College – Issue 36

EXCHANGES Deutschland exchange a unique experience

Daniel Kutovoy opted for a wintry Christmas last year, spending it in Korschenbroich, North Rhine-Westphalia, Germany. He and Angus Murray, both in Year 12 at the time, went on the German exchange, which saw them each spend eight weeks living with a German family, attending the local co-ed secondary school and experiencing life in a foreign country. “I wanted to do it because I wanted to have those experiences and I thought it could be an opportunity that might not come again,” said Daniel.
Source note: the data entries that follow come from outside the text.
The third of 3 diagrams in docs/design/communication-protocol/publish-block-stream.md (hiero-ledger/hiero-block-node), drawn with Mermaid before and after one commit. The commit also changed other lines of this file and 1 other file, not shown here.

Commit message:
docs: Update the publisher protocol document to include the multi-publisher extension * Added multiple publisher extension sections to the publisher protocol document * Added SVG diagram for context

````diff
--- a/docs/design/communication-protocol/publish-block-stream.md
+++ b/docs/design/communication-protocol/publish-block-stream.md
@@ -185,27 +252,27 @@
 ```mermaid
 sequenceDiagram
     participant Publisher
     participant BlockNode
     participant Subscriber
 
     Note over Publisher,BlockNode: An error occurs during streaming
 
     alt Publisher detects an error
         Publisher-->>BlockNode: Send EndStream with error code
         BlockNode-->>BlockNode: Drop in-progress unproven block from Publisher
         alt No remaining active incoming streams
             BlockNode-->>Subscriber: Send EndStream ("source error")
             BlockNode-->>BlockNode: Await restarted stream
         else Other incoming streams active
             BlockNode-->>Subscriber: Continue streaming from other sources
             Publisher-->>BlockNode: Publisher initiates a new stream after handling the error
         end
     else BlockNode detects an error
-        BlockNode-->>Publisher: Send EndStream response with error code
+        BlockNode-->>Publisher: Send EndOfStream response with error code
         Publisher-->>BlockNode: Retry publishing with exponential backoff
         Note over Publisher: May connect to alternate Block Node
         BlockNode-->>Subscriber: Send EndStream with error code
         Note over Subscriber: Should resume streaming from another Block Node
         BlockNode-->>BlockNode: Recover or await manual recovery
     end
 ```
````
So, as College boys were finishing school for summer he was settling in to life with Jonas Weidner, his host brother, and his family in a village about 40 minutes from Cologne. “Being originally from Russia, and having that accent, many people thought I sounded more German than I actually was!”

This proved a double-edged sword.

Highlights of Daniel’s stay were attending a football game between his village and the team from neighbouring Dortmund, spending a lot of family time at Christmas and New Year, and the five-day trip to Berlin for all New Zealand students on the exchange. “Every day we were taken on excursions to see mostly historical places and buildings – some from medieval times, and many fromWorld War 2 and the post-war period.” In spite of getting back home just a few days before College resumed for 2019, Daniel says the exchange was a really worthwhile experience. “I think it’s a great experience and really helpful to you, as long as you are ready to spend eight weeks of our summer in a European winter, going to school for five weeks.” Host brother Jonas Weidner spent part of Term 1 at College being hosted by Daniel and the Kutovoy family.

With three years of German studies already, Daniel found no trouble chatting at home, “But it was not easy studying in a foreign language.” In fact, it was a real challenge, and his selection of Biology, Physics and Chemistry, for example, was made for a good reason. But perseverance is paramount on exchanges, and Daniel found that by the end of his stay his ability to understand what was being said in the classroom had improved a lot. His ability to converse had also improved, and from his family speaking quite a lot of English at the beginning, by the end they spoke very little to him at all.

“I felt I had made progress.”

He loved the food, especially the famous German sausages, “They were very nice.”

Christ’s College Canterbury


Made with FlippingBook HTML5